The Good: First, Kimber makes some of the best-looking, best-feeling 1911s out there. Next, both of the ones I've had were incredibly accurate, and made me look like a better shooter than I really am. They were both easily the most fun-shooting guns I've owned. Unfortunately, this only made the pain of the reliability problems sting all the more. Next, I never once experienced the SLIGHTEST bit of reluctance from anyone at Kimber EVER to offer to do whatever it might take to resolve any issue.

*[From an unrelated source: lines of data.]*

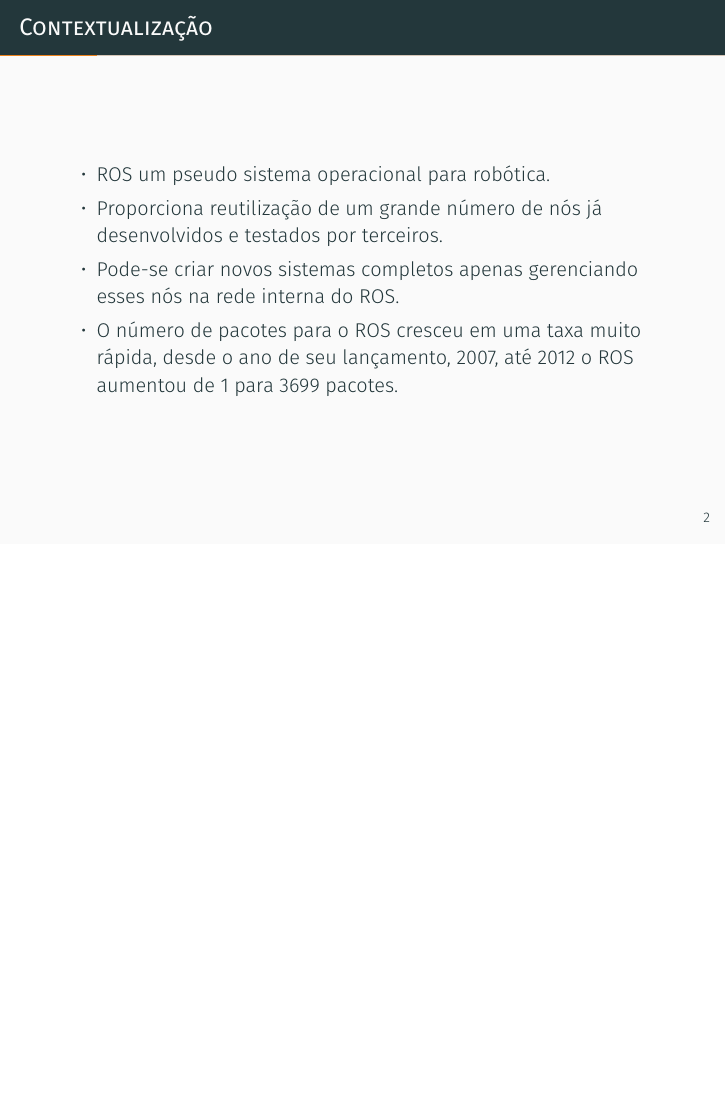
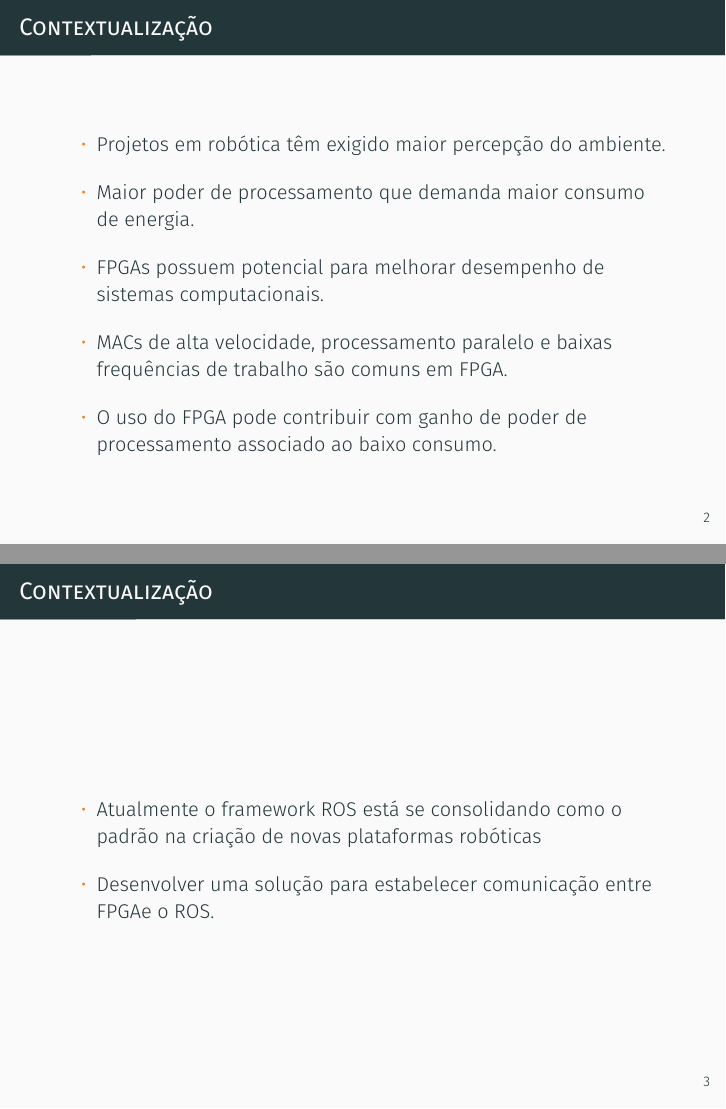
Before and after one commit to NestorDP/dissertacao_defesa, LaTeX slides (demo.tex): page 4 of 20 before the commit and pages 4 and 5 of 21 after it, the two joined at a grey line, the shorter picture padded with empty space. Compiled offline with XeLaTeX; a missing font is replaced by an installed copy or a similar font.

Commit message:
slide I done

```diff
--- a/demo.tex
+++ b/demo.tex
@@ -2,18 +2,15 @@
 
 \usetheme[progressbar=frametitle]{metropolis}
 \usepackage{appendixnumberbeamer}
-
 \usepackage{booktabs}
 \usepackage[scale=2]{ccicons}
-
 \usepackage{pgfplots}
 \usepgfplotslibrary{dateplot}
-
-
 \usepackage{xspace}
 \newcommand{\themename}{\textbf{\textsc{metropolis}}\xspace}
 
-\title{Desenvolvimento de um coprocessador de vídeo em FPGA para integração com o Robot Operating System - ROS}
+
+\title{Comunicação entre Robot Operating System - ROS e SoC com FPGA integrado}
 \subtitle{Universidade Federal da Bahia\\
             Programa de Pós-Graduação em Engenharia Elétrica}
 \date{\today}
@@ -41,40 +35,48 @@
 %=================================================================
 \section{Introdução}
 
-% Slide CONTEXTUALIZAÇÃO
+% Slide CONTEXTUALIZAÇÃO I
 %-----------------------------------------------------------------
-{
 \metroset{titleformat frame=smallcaps}
-\begin{frame}[fragile]{Contextualização}
-    \begin{itemize}
-      \item ROS um pseudo sistema operacional para robótica.
-
-      \item Proporciona reutilização de um grande número de nós já desenvolvidos e testados por terceiros.
-
-      \item Pode-se criar novos sistemas completos apenas gerenciando esses nós na rede interna do ROS.
-
-      \item O número de pacotes para o ROS cresceu em uma taxa muito rápida, desde o ano de seu lançamento, 2007, até 2012 o ROS aumentou de 1 para 3699 pacotes.
-    \end{itemize}
-
+\begin{frame}{Contextualização}
+	\begin{alertblock}{}
+    	\begin{itemize}
+		\setlength\itemsep{1em}
+    	\item Projetos em robótica têm exigido maior percepção do ambiente.
+    	\item Maior poder de processamento que demanda maior consumo de energia.
+    	\item FPGAs possuem potencial para melhorar desempenho de sistemas computacionais.
+    	\item MACs de alta velocidade, processamento paralelo e baixas frequências de trabalho são comuns em FPGA.
+    	\item O uso do FPGA pode contribuir com ganho de poder de processamento associado ao baixo consumo.
+    	\end{itemize}
+    \end{alertblock}
  \nocite{LwIP,freertosbook,ROSeffect,PDSfpga,NiosIIbook,ROSfpga}
 \end{frame}
-}
 
+% Slide CONTEXTUALIZAÇÃO II
+%-----------------------------------------------------------------
+\metroset{titleformat frame=smallcaps}
+\begin{frame}{Contextualização}
+	\begin{alertblock}{}
+    	\begin{itemize}%[label=$\bullet$, itemsep=0.3cm]
+		\setlength\itemsep{1em}
+    	\item Atualmente o framework ROS está se consolidando como o padrão na criação de novas plataformas robóticas
+    	\item Desenvolver   uma solução para estabelecer comunicação entre FPGAe o ROS.
+    	\end{itemize}
+    \end{alertblock}
+ \nocite{LwIP,freertosbook,ROSeffect,PDSfpga,NiosIIbook,ROSfpga}
+\end{frame}
 
 % Slide PROBLEMA
 %-----------------------------------------------------------------
 {
 \metroset{titleformat frame=smallcaps}
 \begin{frame}[fragile]{Problema}
-	\begin{itemize}
+	\begin{itemize}%[itemsep=1cm]
 		\item \textbf{Como estabelecer a comunicação entre o ROS e um sistema de processamento de vídeo embarcado em um FPGA? }
-	\end{itemize}
-	\begin{itemize}
 		\item \textbf{O estabelecimento da comunicação entre o FPGA e o ROS e a execução do processamento de vídeo de forma paralela, embarcada em um FPGA, pode melhorar o desempenho do sistema?}
 	\end{itemize}
 \end{frame}
 }
-
 
 % Slide JUSTIFICATIVA
 %-----------------------------------------------------------------
```
Also changed, not shown: demo.pdf, demo.tex (8 more changed lines).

The fact that they were unable to fix my gun notwithstanding, I cannot find any fault with their willingness to resolve any issue that I presented, including my request to just replace the gun rather than attempt another fix. (Continued).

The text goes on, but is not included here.